Michigan's Summer Tick Season: What to Know and How to Stay Safe

Author: McLaren Flint

This summer, thousands of Michigan residents are spending time outside at places like campgrounds, golf courses, and hiking and walking trails either in or surrounded by woods. 

Whether their adventure is in the western Upper Peninsula, along the Lake Michigan coast, or further inland in the southern part of the state, they will be sharing the great outdoors with bugs, including disease-carrying ticks. Lots of them.

So how do you protect yourself? By covering up as much skin as possible when going to grassy or wooded areas. Wearing a hat, a long-sleeved shirt, and long pants with the legs tucked into socks can be helpful. You can also use a bug repellant that contains a chemical such as DEET, IR3535, or Picaridin. 

Always check clothing after being outside, remove any ticks, and toss the clothes in a dryer and run it on the high-heat cycle for an hour to kill any ticks that remain. You should also take a shower within two hours of coming inside.

According to the Centers for Disease Control and Prevention, if a tick is latched on to your skin, it is important to remove it as quickly as possible. But if the tick is already engorged, it would be best to have a healthcare professional remove it. 

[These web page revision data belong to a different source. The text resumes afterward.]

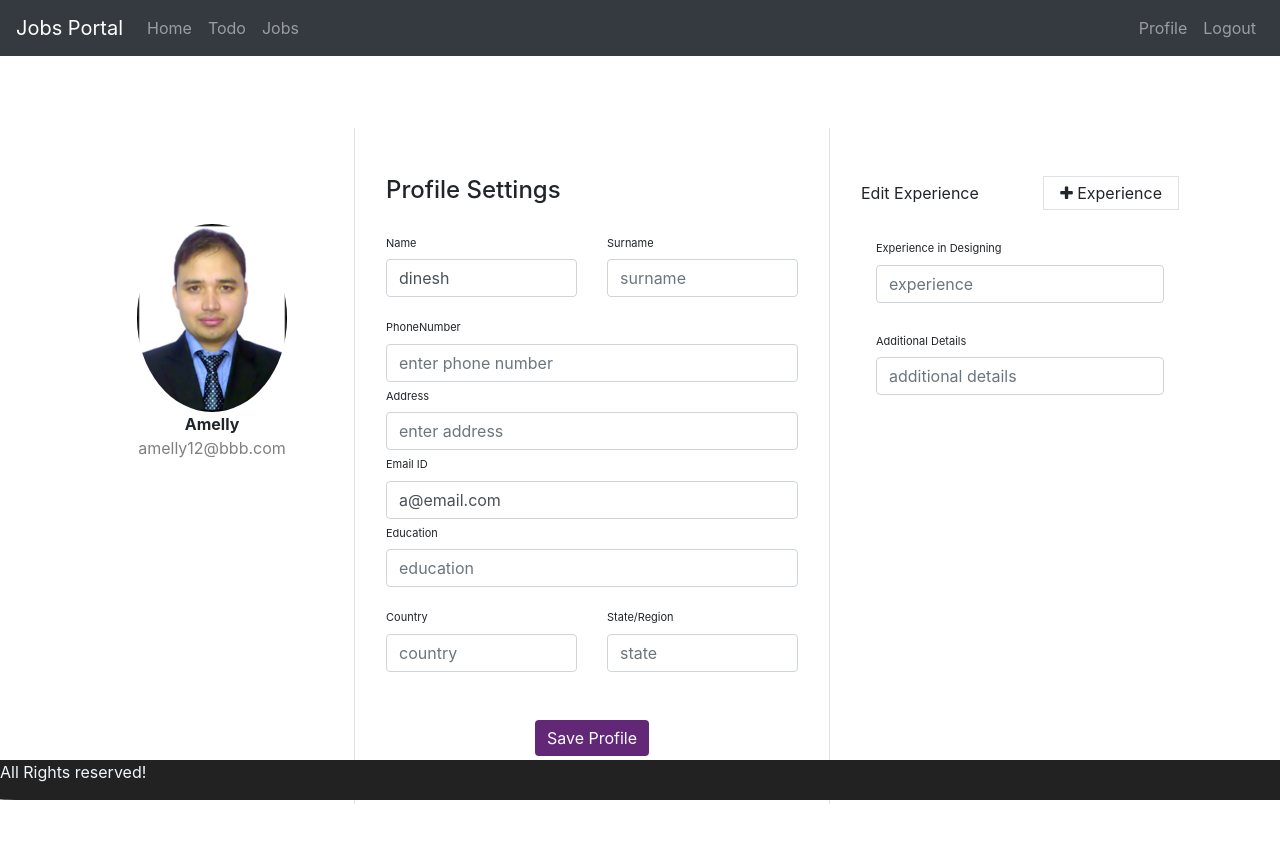
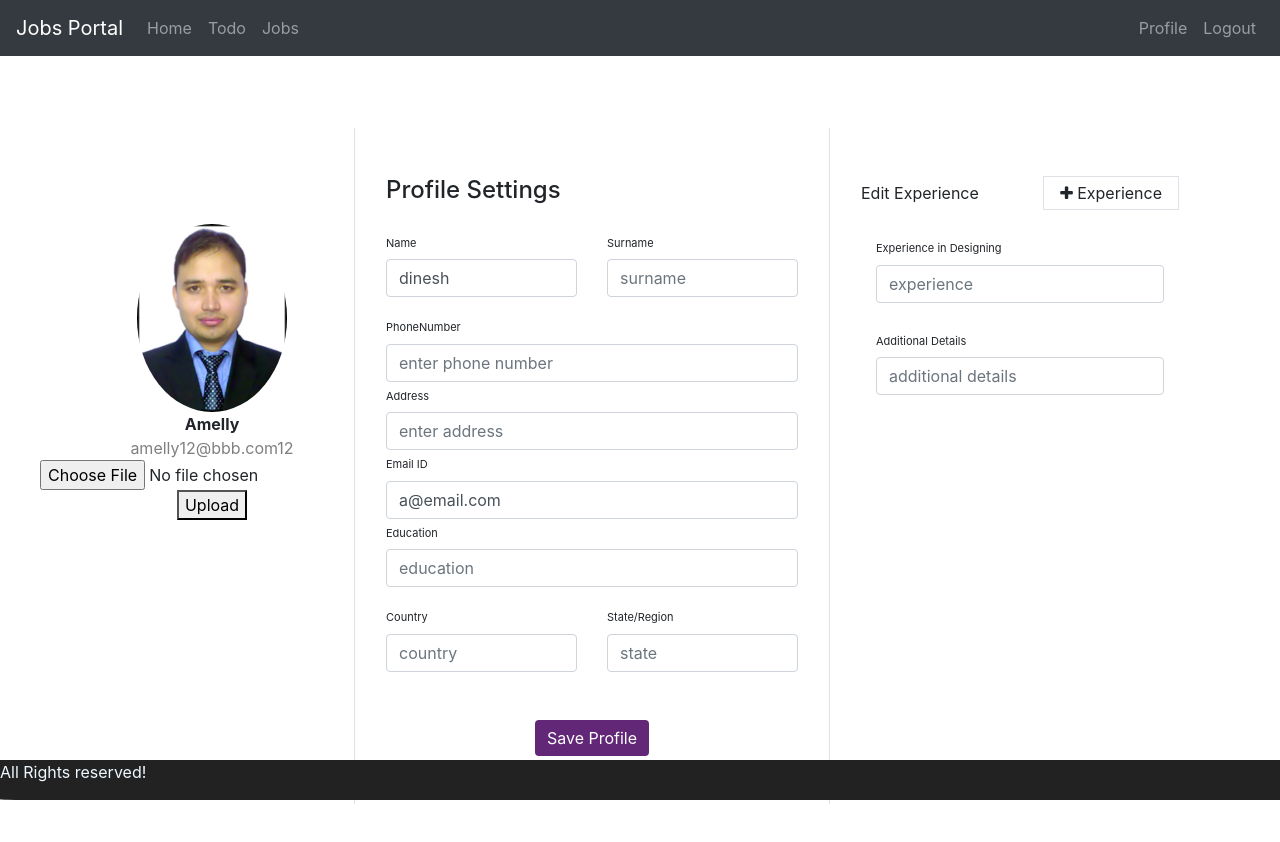
Before and after one commit to studyskymate/todo, an Angular app: page /profile in a window 1280 px wide. Shown: the top 842 px of the page. Built offline with nearby package versions, Linux system fonts and the light colour scheme; sample sign-in values are in the browser's storage.

Commit message:
image up

```diff
--- a/src/app/useraccount/useraccount.component.html
+++ b/src/app/useraccount/useraccount.component.html
@@ -6,9 +6,10 @@
             <div class="d-flex flex-column align-items-center text-center p-3 py-5">
                 <img class="rounded-circle mt-5" src="\assets\images\dk.JPG" style="width: 150px; height: auto;">
                 <span class="font-weight-bold">Amelly</span>
-                <span class="text-black-50">amelly12@bbb.com</span><span>
+                <span class="text-black-50">amelly12@bbb.com12</span><span>
 
-
+                    <input type="file"   (change)="onFileSelect($event)" name="imageupload" id="img">
+                     <button type="button" (click)="onUpload()">Upload</button>
                 </span></div>
         </div>
         <div class="col-md-5 border-right">
--- a/src/app/useraccount/useraccount.component.ts
+++ b/src/app/useraccount/useraccount.component.ts
@@ -32,6 +32,7 @@ export class UserAccount {
 export class UseraccountComponent implements OnInit {
 
   user:UserAccount;
+  selectedFile :File=null;
   constructor(private todoService: ToDoDataService,
     private route:ActivatedRoute,
     private router:Router) { }
@@ -40,7 +41,13 @@ export class UseraccountComponent implements OnInit {
     this.user=new UserAccount(null,'','dinesh','kumar','',null,'a@email.com','','','','',null,'');
   }
 
+  onFileSelect(event){
+    this.selectedFile=event.target.files[0];
+    console.log(event);
+  }
+  onUpload(){
 
+  }
 
   onSave():void{
 
```
Also changed, not shown: src/app/models/job_post.ts (added).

The best way to remove a tick is to use a pair of tweezers to grip it by its head and mouth so they do not remain embedded in your skin when the tick is pulled away from where it is attached. If a tick is not attached to your skin, a red bump resembling a mosquito bite or a bull’s-eye rash can be a sign of a tick bite, particularly if the bump does not itch and fades away after a couple of days.

Female black-legged ticks, which are also known as deer ticks, are responsible for the spread of Lyme disease. Adult male deer ticks will latch on to humans to feed, but they do not remain attached long enough to transmit the disease. A female blacklegged tick typically needs to be attached to someone for 36 hours or longer for Lyme disease to develop. However, it can be difficult to determine how long a tick has been latched on to someone because the time needed for it to become visibly engorged can vary from two to 30 hours.

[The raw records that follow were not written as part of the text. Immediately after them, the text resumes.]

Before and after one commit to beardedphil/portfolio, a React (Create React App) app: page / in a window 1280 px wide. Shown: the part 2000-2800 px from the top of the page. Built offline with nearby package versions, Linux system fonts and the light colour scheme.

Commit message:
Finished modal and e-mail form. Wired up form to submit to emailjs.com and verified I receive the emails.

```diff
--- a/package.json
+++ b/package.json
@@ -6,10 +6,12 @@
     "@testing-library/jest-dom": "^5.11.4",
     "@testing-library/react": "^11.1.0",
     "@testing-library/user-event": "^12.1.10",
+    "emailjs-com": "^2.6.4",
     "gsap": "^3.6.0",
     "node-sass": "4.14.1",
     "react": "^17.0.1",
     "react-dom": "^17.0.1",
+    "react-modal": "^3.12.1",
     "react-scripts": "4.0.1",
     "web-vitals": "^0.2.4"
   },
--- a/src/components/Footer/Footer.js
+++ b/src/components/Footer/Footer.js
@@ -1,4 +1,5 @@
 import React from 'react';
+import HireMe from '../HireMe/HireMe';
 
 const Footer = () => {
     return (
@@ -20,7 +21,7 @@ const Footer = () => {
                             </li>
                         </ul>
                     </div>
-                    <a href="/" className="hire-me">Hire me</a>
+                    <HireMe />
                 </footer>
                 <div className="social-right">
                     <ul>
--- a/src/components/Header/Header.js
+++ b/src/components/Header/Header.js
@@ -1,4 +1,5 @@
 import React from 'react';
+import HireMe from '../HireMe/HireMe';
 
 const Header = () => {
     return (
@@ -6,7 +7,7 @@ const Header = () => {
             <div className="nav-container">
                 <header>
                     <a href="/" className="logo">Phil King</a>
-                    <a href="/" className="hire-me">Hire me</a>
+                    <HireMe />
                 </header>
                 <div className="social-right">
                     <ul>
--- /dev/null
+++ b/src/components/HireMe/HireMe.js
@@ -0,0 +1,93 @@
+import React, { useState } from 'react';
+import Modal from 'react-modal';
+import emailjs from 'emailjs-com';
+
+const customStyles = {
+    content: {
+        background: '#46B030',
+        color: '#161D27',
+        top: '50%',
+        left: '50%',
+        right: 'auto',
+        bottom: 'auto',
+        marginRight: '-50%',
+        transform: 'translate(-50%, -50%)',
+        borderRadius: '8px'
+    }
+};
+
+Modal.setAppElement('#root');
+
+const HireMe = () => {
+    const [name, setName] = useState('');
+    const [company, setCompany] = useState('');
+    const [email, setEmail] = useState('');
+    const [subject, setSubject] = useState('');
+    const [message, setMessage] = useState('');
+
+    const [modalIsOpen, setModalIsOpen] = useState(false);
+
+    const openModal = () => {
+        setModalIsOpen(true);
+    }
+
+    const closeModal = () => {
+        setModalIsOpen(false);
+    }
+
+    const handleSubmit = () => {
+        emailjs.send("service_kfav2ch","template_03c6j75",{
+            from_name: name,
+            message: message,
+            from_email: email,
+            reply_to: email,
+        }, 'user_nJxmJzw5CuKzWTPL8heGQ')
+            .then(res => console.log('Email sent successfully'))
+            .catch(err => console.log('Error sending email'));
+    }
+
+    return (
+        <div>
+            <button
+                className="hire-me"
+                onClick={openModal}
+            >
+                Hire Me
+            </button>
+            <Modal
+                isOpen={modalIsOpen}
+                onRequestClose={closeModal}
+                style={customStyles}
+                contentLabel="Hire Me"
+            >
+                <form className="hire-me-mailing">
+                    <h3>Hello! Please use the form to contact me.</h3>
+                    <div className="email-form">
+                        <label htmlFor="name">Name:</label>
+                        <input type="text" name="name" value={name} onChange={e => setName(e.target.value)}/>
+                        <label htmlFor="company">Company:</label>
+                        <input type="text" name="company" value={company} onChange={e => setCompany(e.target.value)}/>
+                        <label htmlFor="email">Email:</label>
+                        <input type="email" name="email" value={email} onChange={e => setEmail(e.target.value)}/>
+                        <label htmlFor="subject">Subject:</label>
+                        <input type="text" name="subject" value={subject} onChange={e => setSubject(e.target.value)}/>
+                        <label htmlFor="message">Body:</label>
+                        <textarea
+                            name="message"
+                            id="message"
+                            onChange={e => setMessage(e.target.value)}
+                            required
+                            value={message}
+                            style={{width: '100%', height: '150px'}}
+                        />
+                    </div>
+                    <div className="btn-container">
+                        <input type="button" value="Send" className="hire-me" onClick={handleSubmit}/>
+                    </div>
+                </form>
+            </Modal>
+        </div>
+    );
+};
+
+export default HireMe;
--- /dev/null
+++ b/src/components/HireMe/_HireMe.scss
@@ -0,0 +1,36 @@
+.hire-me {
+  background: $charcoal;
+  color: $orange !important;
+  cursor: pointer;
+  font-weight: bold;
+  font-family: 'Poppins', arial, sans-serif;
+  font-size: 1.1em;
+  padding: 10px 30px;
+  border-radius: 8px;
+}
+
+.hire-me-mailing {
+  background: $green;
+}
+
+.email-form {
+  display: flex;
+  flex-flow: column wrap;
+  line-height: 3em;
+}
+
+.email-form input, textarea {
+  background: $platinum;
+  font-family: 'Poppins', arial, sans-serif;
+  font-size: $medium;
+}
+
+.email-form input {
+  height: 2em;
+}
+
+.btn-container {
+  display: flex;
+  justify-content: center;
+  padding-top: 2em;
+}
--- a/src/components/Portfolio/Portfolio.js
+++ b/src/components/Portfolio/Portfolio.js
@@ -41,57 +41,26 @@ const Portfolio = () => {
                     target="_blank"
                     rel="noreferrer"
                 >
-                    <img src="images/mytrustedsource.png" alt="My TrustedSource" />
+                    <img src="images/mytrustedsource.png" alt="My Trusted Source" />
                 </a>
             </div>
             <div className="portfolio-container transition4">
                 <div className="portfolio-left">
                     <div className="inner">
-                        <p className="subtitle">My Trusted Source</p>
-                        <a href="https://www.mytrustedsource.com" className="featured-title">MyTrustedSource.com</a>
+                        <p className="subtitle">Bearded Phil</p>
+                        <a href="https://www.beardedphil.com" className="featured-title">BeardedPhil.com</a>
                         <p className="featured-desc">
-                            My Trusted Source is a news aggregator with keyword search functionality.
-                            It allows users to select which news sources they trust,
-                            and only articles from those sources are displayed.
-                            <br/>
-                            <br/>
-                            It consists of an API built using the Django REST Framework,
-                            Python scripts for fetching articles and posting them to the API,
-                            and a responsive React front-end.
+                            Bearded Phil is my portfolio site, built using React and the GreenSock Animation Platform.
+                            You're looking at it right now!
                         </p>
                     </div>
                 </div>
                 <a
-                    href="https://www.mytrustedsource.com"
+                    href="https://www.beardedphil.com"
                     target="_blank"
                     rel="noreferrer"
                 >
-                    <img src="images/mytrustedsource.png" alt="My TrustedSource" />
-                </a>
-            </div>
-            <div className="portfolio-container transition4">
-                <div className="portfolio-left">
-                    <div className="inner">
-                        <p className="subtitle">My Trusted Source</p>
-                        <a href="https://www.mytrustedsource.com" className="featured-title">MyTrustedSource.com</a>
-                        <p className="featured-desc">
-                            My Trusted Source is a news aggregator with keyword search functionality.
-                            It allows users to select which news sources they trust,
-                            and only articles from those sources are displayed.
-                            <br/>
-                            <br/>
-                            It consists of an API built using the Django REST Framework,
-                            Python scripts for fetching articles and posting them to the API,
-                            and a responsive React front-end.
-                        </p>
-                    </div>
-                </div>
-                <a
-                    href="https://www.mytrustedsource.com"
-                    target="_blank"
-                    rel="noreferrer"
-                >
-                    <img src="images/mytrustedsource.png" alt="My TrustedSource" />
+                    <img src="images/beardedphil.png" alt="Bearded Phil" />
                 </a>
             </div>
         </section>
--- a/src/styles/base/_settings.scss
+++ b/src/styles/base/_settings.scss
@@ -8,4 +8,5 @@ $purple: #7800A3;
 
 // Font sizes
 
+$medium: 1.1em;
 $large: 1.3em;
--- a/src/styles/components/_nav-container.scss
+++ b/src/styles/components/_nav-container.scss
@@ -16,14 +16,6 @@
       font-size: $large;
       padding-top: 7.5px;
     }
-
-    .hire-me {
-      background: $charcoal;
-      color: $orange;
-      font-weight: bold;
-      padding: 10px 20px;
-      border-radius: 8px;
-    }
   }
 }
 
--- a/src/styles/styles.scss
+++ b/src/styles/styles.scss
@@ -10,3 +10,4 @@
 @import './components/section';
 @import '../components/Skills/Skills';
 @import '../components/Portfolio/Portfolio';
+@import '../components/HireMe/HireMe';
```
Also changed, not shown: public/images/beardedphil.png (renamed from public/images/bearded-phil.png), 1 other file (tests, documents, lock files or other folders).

“Lyme disease primarily affects the skin, joints, nervous system, and heart,” said Shagufta Ali, MD, FACP, infectious disease specialist at the McLaren Infectious Disease clinic. “There is a broad spectrum of clinical manifestations of Lyme disease which can generally be divided into three phases: early localized, early disseminated, and late disease. However, the clinical features of each stage can overlap, and some patients might present in a later stage of Lyme disease without a history of prior signs or symptoms suggestive of earlier Lyme disease.”

The three phases are as follows:

Early Localized Disease: The first signs are characterized by the appearance of the typical skin lesion, a rash associated with the disease called erythema migrans (EM), with or without the general symptoms of fatigue and fever. EM usually occurs within one month following the tick bite.

Early Disseminated Disease: This manifestation is characterized by multiple EM lesions (that typically occur days to weeks after infection) and/or neurologic and/or cardiac findings that typically occur weeks to months after infection.

Late Lyme Disease: This stage is typically associated with intermittent or persistent arthritis involving one or a few large joints, especially the knee, and/or certain rare neurologic problems, primarily a subtle encephalopathy or polyneuropathy (confusion, nerve pain, tingling, and numbness). Late Lyme disease may develop months to a few years after the initial infection. 

“All patients with EM skin rash should be treated for Lyme disease,” said Dr. Ali. “The goal of therapy is to shorten the duration of the signs and symptoms of early disease and prevent progression to later stages of Lyme disease. It is treated mainly with the use of antibiotics for 10-14 days with a choice of antibiotics that may include doxycycline, amoxicillin, or cefuroxime.”

Dr. Ali notes that even after treatment, nonspecific symptoms of Lyme disease, such as headache, fatigue and joint pain, may persist for months. There is no evidence that these persistent subjective complaints represent an ongoing active infection, or that repeated or prolonged courses of antibiotics may provide any benefit.

If you are in need of a primary care provider who is accepting new patients, you can find one here.